@article{Arnetz2020PersonalPE,
  title={Personal Protective Equipment and Mental Health Symptoms Among Nurses During the COVID-19 Pandemic.},
  author={Judith E Arnetz and Courtney M Goetz and Sukhesh Sudan and Eamonn P Arble and James Janisse and Bengt B. Arnetz},

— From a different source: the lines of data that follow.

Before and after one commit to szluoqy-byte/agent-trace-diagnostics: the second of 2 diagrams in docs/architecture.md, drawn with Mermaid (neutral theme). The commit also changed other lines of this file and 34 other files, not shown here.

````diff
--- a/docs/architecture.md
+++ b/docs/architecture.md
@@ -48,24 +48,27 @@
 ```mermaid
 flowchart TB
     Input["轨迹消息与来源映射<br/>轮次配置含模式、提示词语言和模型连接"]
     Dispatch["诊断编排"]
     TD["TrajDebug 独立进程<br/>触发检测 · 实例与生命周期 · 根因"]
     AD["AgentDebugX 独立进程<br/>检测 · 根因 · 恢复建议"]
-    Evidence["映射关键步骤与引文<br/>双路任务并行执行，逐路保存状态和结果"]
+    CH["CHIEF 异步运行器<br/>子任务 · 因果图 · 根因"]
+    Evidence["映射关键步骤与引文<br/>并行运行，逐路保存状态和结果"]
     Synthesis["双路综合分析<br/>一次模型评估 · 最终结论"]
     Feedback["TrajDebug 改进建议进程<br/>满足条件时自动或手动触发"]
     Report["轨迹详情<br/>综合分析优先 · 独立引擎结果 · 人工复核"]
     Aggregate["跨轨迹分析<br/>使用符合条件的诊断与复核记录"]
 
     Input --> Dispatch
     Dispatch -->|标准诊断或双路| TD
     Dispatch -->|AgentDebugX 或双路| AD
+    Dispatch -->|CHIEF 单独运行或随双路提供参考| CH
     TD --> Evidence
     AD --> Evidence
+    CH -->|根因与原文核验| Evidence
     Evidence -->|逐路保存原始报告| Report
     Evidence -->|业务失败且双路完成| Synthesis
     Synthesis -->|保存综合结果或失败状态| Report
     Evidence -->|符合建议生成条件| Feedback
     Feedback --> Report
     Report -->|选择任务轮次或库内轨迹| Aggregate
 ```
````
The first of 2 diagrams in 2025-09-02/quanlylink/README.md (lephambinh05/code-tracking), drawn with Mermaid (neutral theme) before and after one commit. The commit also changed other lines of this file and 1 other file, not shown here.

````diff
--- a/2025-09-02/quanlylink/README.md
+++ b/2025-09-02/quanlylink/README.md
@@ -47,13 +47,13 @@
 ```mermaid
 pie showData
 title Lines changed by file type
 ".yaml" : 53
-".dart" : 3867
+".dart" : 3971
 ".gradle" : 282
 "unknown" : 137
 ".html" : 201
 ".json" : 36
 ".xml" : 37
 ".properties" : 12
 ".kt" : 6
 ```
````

  journal={Journal of Occupational \& Environmental Medicine},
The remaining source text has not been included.